(Activity)
Each line in the records below that has the word "shown" should be copied.

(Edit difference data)
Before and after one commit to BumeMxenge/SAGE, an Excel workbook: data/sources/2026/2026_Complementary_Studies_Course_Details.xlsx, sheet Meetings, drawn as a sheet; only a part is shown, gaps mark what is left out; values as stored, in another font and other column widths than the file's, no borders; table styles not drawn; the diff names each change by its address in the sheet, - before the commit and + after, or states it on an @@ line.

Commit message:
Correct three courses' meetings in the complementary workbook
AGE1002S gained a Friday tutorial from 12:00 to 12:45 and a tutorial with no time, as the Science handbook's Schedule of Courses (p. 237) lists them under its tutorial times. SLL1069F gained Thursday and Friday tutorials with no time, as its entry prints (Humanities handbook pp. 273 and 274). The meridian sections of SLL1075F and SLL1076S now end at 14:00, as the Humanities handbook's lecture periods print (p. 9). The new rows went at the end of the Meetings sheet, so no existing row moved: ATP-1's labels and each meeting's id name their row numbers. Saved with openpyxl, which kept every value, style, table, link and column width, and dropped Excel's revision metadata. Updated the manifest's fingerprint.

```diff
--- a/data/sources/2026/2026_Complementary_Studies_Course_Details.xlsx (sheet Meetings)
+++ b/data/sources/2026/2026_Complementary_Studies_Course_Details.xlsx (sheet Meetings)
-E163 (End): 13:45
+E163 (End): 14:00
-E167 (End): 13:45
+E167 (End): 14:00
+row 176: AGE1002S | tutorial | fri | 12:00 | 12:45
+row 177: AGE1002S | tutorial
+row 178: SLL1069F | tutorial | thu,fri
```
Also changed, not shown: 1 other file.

(Output of the task)
Before and after one commit to BumeMxenge/SAGE, an Excel workbook: data/sources/2026/2026_Complementary_Studies_Course_Details.xlsx, sheet Meetings, drawn as a sheet; only a part is shown, gaps mark what is left out; values as stored, in another font and other column widths than the file's, no borders; table styles not drawn; the diff names each change by its address in the sheet, - before the commit and + after, or states it on an @@ line.
Also changed, not shown: 1 other file.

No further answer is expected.